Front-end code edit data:
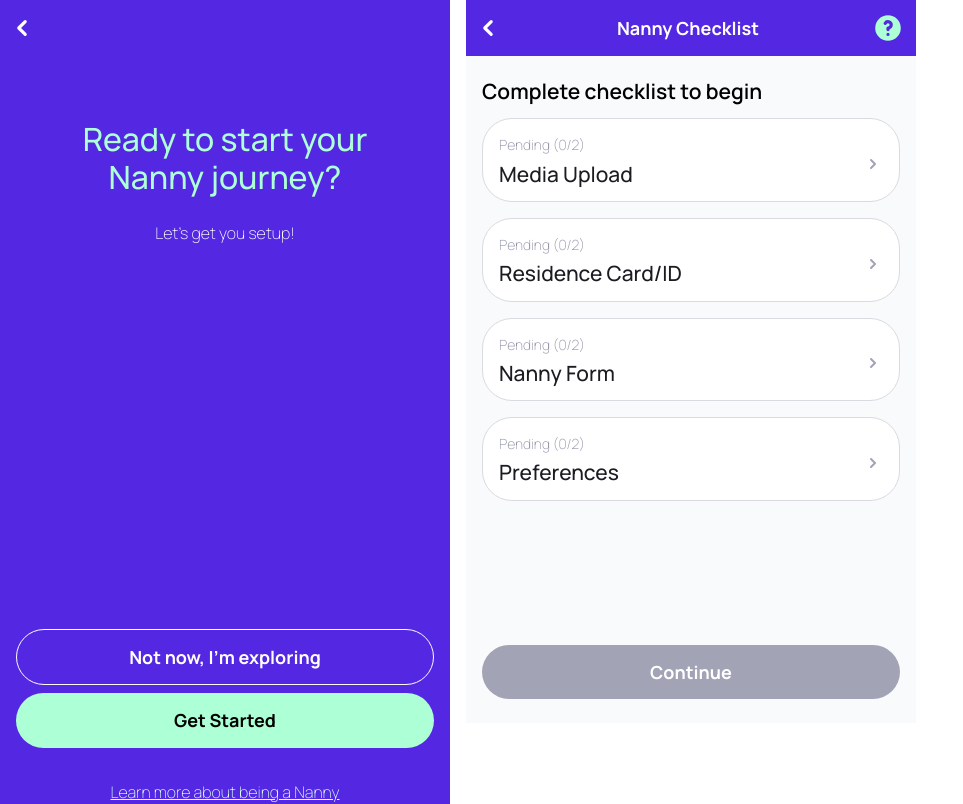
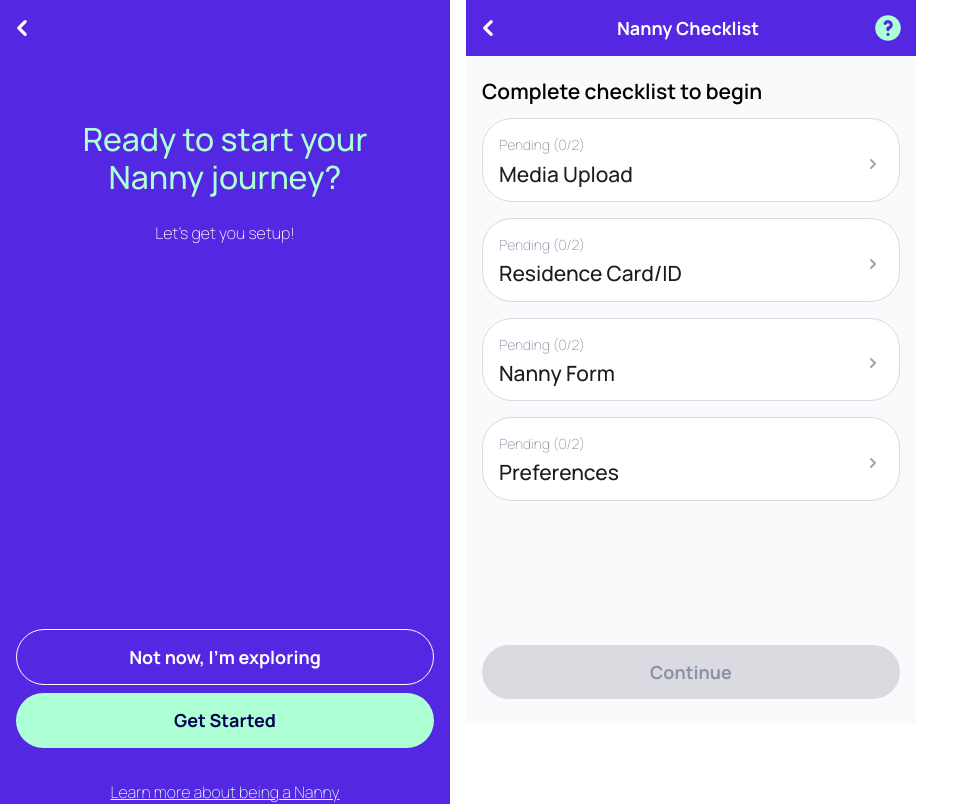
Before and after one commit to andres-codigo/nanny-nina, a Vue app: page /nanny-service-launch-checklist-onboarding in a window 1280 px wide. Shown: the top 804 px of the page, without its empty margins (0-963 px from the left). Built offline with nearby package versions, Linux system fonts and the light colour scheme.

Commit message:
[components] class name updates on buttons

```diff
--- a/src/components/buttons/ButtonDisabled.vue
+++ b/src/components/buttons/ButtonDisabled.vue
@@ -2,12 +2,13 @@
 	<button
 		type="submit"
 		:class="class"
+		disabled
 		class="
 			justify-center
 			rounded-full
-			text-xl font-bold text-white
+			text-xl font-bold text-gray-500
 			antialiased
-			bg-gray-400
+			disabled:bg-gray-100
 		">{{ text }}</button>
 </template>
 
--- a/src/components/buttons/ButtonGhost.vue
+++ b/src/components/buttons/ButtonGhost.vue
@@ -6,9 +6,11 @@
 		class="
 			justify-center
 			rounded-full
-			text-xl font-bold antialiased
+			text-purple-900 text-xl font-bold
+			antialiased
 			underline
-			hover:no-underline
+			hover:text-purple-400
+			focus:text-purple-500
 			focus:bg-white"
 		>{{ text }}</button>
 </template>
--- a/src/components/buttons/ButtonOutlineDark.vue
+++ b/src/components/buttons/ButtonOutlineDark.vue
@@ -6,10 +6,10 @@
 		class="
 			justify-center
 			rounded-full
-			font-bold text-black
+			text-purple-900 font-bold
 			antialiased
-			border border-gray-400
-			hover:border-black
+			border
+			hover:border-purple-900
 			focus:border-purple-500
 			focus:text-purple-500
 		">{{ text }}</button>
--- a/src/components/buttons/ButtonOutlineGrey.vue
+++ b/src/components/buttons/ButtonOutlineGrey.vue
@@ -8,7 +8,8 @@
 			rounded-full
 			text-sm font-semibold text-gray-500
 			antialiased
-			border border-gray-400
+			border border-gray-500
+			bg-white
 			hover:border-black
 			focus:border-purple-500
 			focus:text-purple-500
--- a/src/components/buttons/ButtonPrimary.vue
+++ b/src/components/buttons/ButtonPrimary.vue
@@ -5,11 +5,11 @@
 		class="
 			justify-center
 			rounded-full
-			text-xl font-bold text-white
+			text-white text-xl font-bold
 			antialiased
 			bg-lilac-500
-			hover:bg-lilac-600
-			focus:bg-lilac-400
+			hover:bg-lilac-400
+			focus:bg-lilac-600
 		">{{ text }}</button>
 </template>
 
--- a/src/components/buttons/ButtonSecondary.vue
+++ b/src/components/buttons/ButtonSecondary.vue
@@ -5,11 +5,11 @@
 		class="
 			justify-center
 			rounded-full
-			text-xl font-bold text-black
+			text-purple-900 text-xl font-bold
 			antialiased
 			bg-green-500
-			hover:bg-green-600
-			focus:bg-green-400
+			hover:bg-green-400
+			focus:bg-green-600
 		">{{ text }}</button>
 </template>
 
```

◆ Exercise objective:
Within the records, the lines containing the string "green" are to be counted and their number given without comment.

◆ Answer area:
5